(PROMPT) Every line containing the string "divise" should be returned from the records.

(Before and after images)
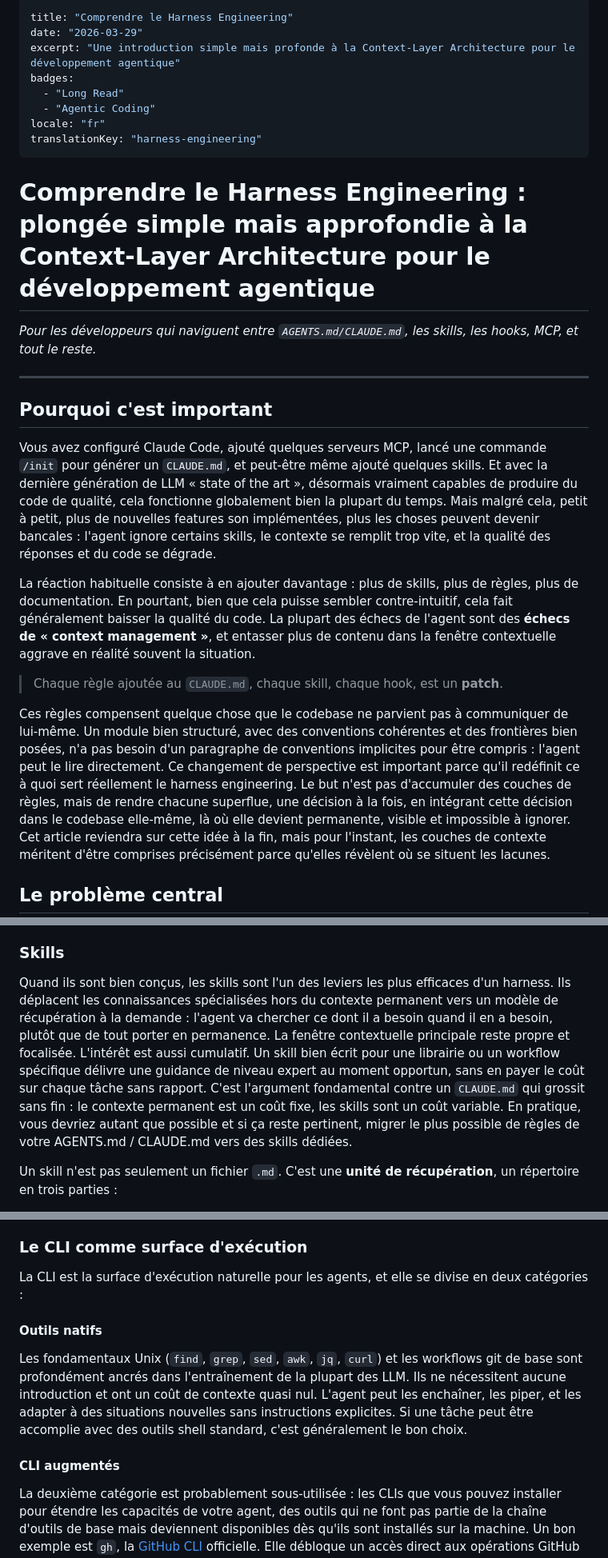
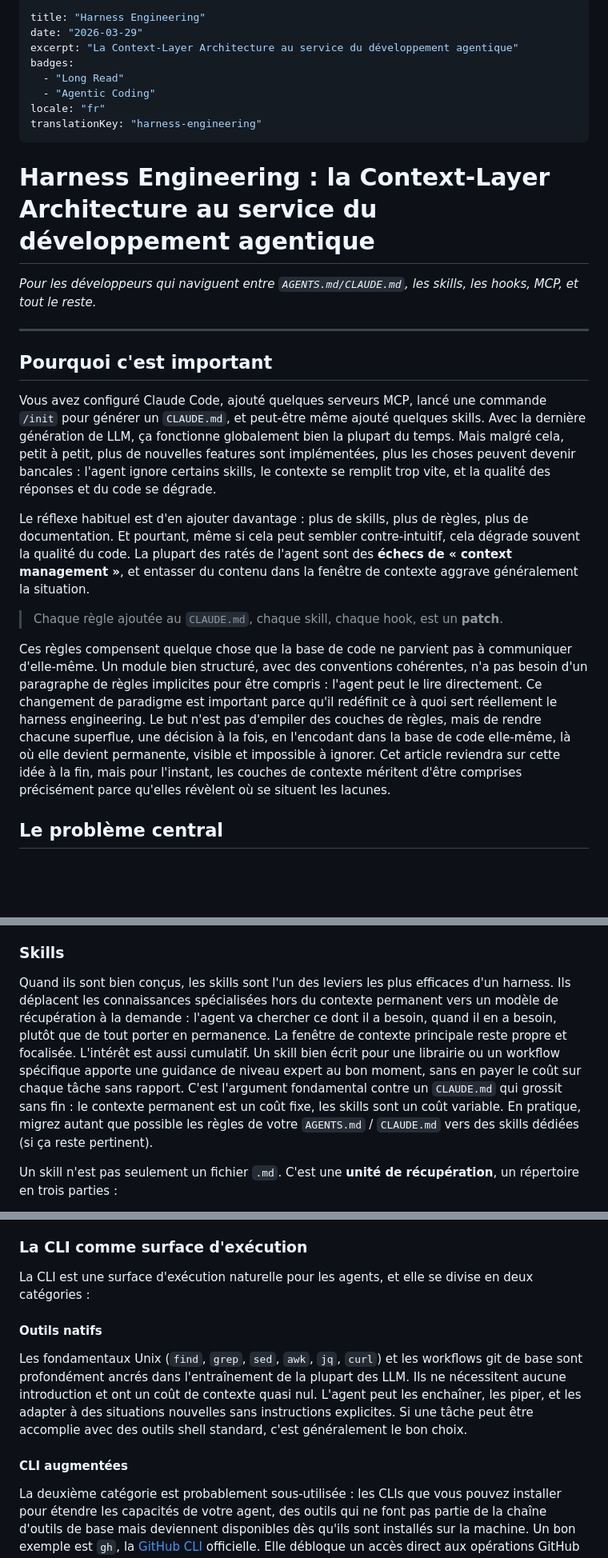
Before and after one commit to StephanOrgiazzi/cv, a Markdown page: articles/harness_engineering_fr.md, 3 parts joined by grey strips. Shown at 80% size. GitHub-like rendering; blank space fills up the shorter version.

Commit message:
fix: improve article

```diff
--- a/articles/harness_engineering_fr.md
+++ b/articles/harness_engineering_fr.md
@@ -1,7 +1,7 @@
 ---
-title: "Comprendre le Harness Engineering"
+title: "Harness Engineering"
 date: "2026-03-29"
-excerpt: "Une introduction simple mais profonde à la Context-Layer Architecture pour le développement agentique"
+excerpt: "La Context-Layer Architecture au service du développement agentique"
 badges:
   - "Long Read"
   - "Agentic Coding"
@@ -9,7 +9,7 @@ locale: "fr"
 translationKey: "harness-engineering"
 ---
 
-# Comprendre le Harness Engineering : plongée simple mais approfondie à la Context-Layer Architecture pour le développement agentique
+# Harness Engineering : la Context-Layer Architecture au service du développement agentique
 
 *Pour les développeurs qui naviguent entre `AGENTS.md/CLAUDE.md`, les skills, les hooks, MCP, et tout le reste.*
 
@@ -17,16 +17,16 @@ translationKey: "harness-engineering"
 
 ## Pourquoi c'est important
 
-Vous avez configuré Claude Code, ajouté quelques serveurs MCP, lancé une commande `/init` pour générer un `CLAUDE.md`, et peut-être même ajouté quelques skills. Et avec la dernière génération de LLM « state of the art », désormais vraiment capables de produire du code de qualité, cela fonctionne globalement bien la plupart du temps. Mais malgré cela, petit à petit, plus de nouvelles features son implémentées, plus les choses peuvent devenir bancales : l'agent ignore certains skills, le contexte se remplit trop vite, et la qualité des réponses et du code se dégrade.
+Vous avez configuré Claude Code, ajouté quelques serveurs MCP, lancé une commande `/init` pour générer un `CLAUDE.md`, et peut-être même ajouté quelques skills. Avec la dernière génération de LLM, ça fonctionne globalement bien la plupart du temps. Mais malgré cela, petit à petit, plus de nouvelles features sont implémentées, plus les choses peuvent devenir bancales : l'agent ignore certains skills, le contexte se remplit trop vite, et la qualité des réponses et du code se dégrade.
 
-La réaction habituelle consiste à en ajouter davantage : plus de skills, plus de règles, plus de documentation. En pourtant, bien que cela puisse sembler contre-intuitif, cela fait généralement baisser la qualité du code. La plupart des échecs de l'agent sont des **échecs de « context management »**, et entasser plus de contenu dans la fenêtre contextuelle aggrave en réalité souvent la situation.
+Le réflexe habituel est d'en ajouter davantage : plus de skills, plus de règles, plus de documentation. Et pourtant, même si cela peut sembler contre-intuitif, cela dégrade souvent la qualité du code. La plupart des ratés de l'agent sont des **échecs de « context management »**, et entasser du contenu dans la fenêtre de contexte aggrave généralement la situation.
 
 <blockquote class="article-pullquote">
   <p>Chaque règle ajoutée au <code>CLAUDE.md</code>, chaque skill, chaque hook, est un <strong>patch</strong>.</p>
 </blockquote>
 
-Ces règles compensent quelque chose que le codebase ne parvient pas à communiquer de lui-même. Un module bien structuré, avec des conventions cohérentes et des frontières bien posées, n'a pas besoin d'un paragraphe de conventions implicites pour être compris : l'agent peut le lire directement.
-Ce changement de perspective est important parce qu'il redéfinit ce à quoi sert réellement le harness engineering. Le but n'est pas d'accumuler des couches de règles, mais de rendre chacune superflue, une décision à la fois, en intégrant cette décision dans le codebase elle-même, là où elle devient permanente, visible et impossible à ignorer.
+Ces règles compensent quelque chose que la base de code ne parvient pas à communiquer d'elle-même. Un module bien structuré, avec des conventions cohérentes, n'a pas besoin d'un paragraphe de règles implicites pour être compris : l'agent peut le lire directement.
+Ce changement de paradigme est important parce qu'il redéfinit ce à quoi sert réellement le harness engineering. Le but n'est pas d'empiler des couches de règles, mais de rendre chacune superflue, une décision à la fois, en l'encodant dans la base de code elle-même, là où elle devient permanente, visible et impossible à ignorer.
 Cet article reviendra sur cette idée à la fin, mais pour l'instant, les couches de contexte méritent d'être comprises précisément parce qu'elles révèlent où se situent les lacunes.
 
 ## Le problème central
@@ -158,8 +158,8 @@ Le principe est simple : si l'information est spécialisée ou pertinente seulem
 
 ### Skills
 
-Quand ils sont bien conçus, les skills sont l'un des leviers les plus efficaces d'un harness. Ils déplacent les connaissances spécialisées hors du contexte permanent vers un modèle de récupération à la demande : l'agent va chercher ce dont il a besoin quand il en a besoin, plutôt que de tout porter en permanence. La fenêtre contextuelle principale reste propre et focalisée.
-L'intérêt est aussi cumulatif. Un skill bien écrit pour une librairie ou un workflow spécifique délivre une guidance de niveau expert au moment opportun, sans en payer le coût sur chaque tâche sans rapport. C'est l'argument fondamental contre un  `CLAUDE.md` qui grossit sans fin : le contexte permanent est un coût fixe, les skills sont un coût variable. En pratique, vous devriez autant que possible et si ça reste pertinent, migrer le plus possible de règles de votre AGENTS.md / CLAUDE.md vers des skills dédiées.
+Quand ils sont bien conçus, les skills sont l'un des leviers les plus efficaces d'un harness. Ils déplacent les connaissances spécialisées hors du contexte permanent vers un modèle de récupération à la demande : l'agent va chercher ce dont il a besoin, quand il en a besoin, plutôt que de tout porter en permanence. La fenêtre de contexte principale reste propre et focalisée.
+L'intérêt est aussi cumulatif. Un skill bien écrit pour une librairie ou un workflow spécifique apporte une guidance de niveau expert au bon moment, sans en payer le coût sur chaque tâche sans rapport. C'est l'argument fondamental contre un `CLAUDE.md` qui grossit sans fin : le contexte permanent est un coût fixe, les skills sont un coût variable. En pratique, migrez autant que possible les règles de votre `AGENTS.md` / `CLAUDE.md` vers des skills dédiées (si ça reste pertinent).
 
 Un skill n'est pas seulement un fichier `.md`. C'est une **unité de récupération**, un répertoire en trois parties :
 
@@ -238,14 +238,14 @@ Cela déplace le comportement par défaut de "le modèle sait probablement" vers
 
 Ces outils ne règlent pas tout. Pour les intégrations nécessitant une authentification persistante ou une manipulation avec état dans un système externe, MCP reste la bonne réponse. De même pour les skills quand l'agent a besoin d'un workflow réutilisable, de conventions locales, ou d'une façon fiable de combiner des outils en séquence reproductible. Préférez une skill quand la valeur est dans comment le travail doit être fait. Préférez WebSearch ou WebFetch quand la valeur est dans la récupération de faits externes actuels : documentation, changelogs, spécifications d'API, détails de référence précis. En pratique : les skills encodent la procédure, les tools WebSearch/WebFetch fournissent les données à jour.
 
-### Le CLI comme surface d'exécution
-La CLI est la surface d'exécution naturelle pour les agents, et elle se divise en deux catégories :
+### La CLI comme surface d'exécution
+La CLI est une surface d'exécution naturelle pour les agents, et elle se divise en deux catégories :
 
 #### Outils natifs
 
 Les fondamentaux Unix (`find`, `grep`, `sed`, `awk`, `jq`, `curl`) et les workflows git de base sont profondément ancrés dans l'entraînement de la plupart des LLM. Ils ne nécessitent aucune introduction et ont un coût de contexte quasi nul. L'agent peut les enchaîner, les piper, et les adapter à des situations nouvelles sans instructions explicites. Si une tâche peut être accomplie avec des outils shell standard, c'est généralement le bon choix.
 
-#### CLI augmentés
+#### CLI augmentées
 
 La deuxième catégorie est probablement sous-utilisée : les CLIs que vous pouvez installer pour étendre les capacités de votre agent, des outils qui ne font pas partie de la chaîne d'outils de base mais deviennent disponibles dès qu'ils sont installés sur la machine.
 Un bon exemple est `gh`, la [GitHub CLI](https://cli.github.com/) officielle. Elle débloque un accès direct aux opérations GitHub depuis le shell. Aucune configuration au-delà de l'installation.
```
Also changed, not shown: other parts of articles/harness_engineering_fr.md (+12 -12 lines).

(TASK RESPONSE)
-La CLI est la surface d'exécution naturelle pour les agents, et elle se divise en deux catégories :
+La CLI est une surface d'exécution naturelle pour les agents, et elle se divise en deux catégories :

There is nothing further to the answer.